# SUPPLIED RECORDS
BEGIN
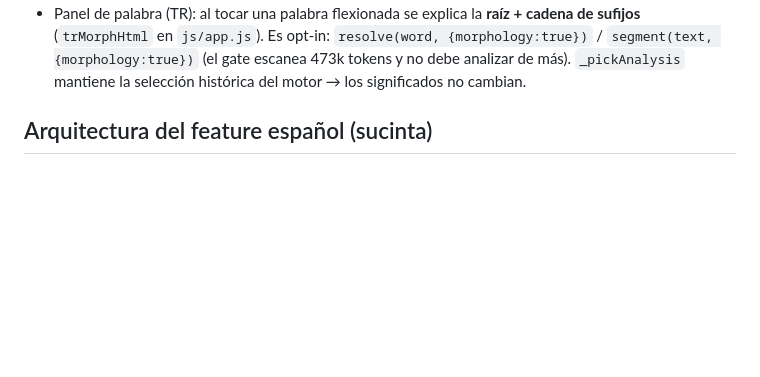
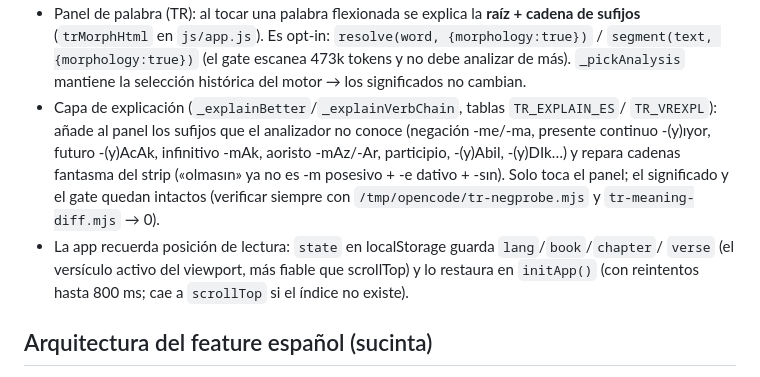
Before and after one commit to iamdanielh/bible-francais, a Markdown page: AGENTS.md, the part around the change. GitHub-like rendering; blank space fills up the shorter version.

Commit message:
AGENTS.md: capa de morfologia TR y persistencia de lectura

```diff
--- a/AGENTS.md
+++ b/AGENTS.md
@@ -37,6 +37,15 @@ Reglas TR:
   sufijos** (`trMorphHtml` en `js/app.js`). Es opt-in: `resolve(word, {morphology:true})` /
   `segment(text, {morphology:true})` (el gate escanea 473k tokens y no debe analizar de más).
   `_pickAnalysis` mantiene la selección histórica del motor → los significados no cambian.
+- Capa de explicación (`_explainBetter`/`_explainVerbChain`, tablas `TR_EXPLAIN_ES`/
+  `TR_VREXPL`): añade al panel los sufijos que el analizador no conoce (negación -me/-ma,
+  presente continuo -(y)ıyor, futuro -(y)AcAk, infinitivo -mAk, aoristo -mAz/-Ar, participio,
+  -(y)Abil, -(y)DIk…) y repara cadenas fantasma del strip («olmasın» ya no es -m posesivo +
+  -e dativo + -sın). Solo toca el panel; el significado y el gate quedan intactos
+  (verificar siempre con `/tmp/opencode/tr-negprobe.mjs` y `tr-meaning-diff.mjs` → 0).
+- La app recuerda posición de lectura: `state` en localStorage guarda `lang`/`book`/`chapter`/
+  `verse` (el versículo activo del viewport, más fiable que scrollTop) y lo restaura en
+  `initApp()` (con reintentos hasta 800 ms; cae a `scrollTop` si el índice no existe).
 
 ## Arquitectura del feature español (sucinta)
 
```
END
# WHAT THE TASK ASKS
Leave out the pictures and give the rest of the records again exactly.

# EXERCISE OUTPUT
Before and after one commit to iamdanielh/bible-francais, a Markdown page: AGENTS.md, the part around the change. GitHub-like rendering; blank space fills up the shorter version.

Commit message:
AGENTS.md: capa de morfologia TR y persistencia de lectura

```diff
--- a/AGENTS.md
+++ b/AGENTS.md
@@ -37,6 +37,15 @@ Reglas TR:
   sufijos** (`trMorphHtml` en `js/app.js`). Es opt-in: `resolve(word, {morphology:true})` /
   `segment(text, {morphology:true})` (el gate escanea 473k tokens y no debe analizar de más).
   `_pickAnalysis` mantiene la selección histórica del motor → los significados no cambian.
+- Capa de explicación (`_explainBetter`/`_explainVerbChain`, tablas `TR_EXPLAIN_ES`/
+  `TR_VREXPL`): añade al panel los sufijos que el analizador no conoce (negación -me/-ma,
+  presente continuo -(y)ıyor, futuro -(y)AcAk, infinitivo -mAk, aoristo -mAz/-Ar, participio,
+  -(y)Abil, -(y)DIk…) y repara cadenas fantasma del strip («olmasın» ya no es -m posesivo +
+  -e dativo + -sın). Solo toca el panel; el significado y el gate quedan intactos
+  (verificar siempre con `/tmp/opencode/tr-negprobe.mjs` y `tr-meaning-diff.mjs` → 0).
+- La app recuerda posición de lectura: `state` en localStorage guarda `lang`/`book`/`chapter`/
+  `verse` (el versículo activo del viewport, más fiable que scrollTop) y lo restaura en
+  `initApp()` (con reintentos hasta 800 ms; cae a `scrollTop` si el índice no existe).
 
 ## Arquitectura del feature español (sucinta)
 
```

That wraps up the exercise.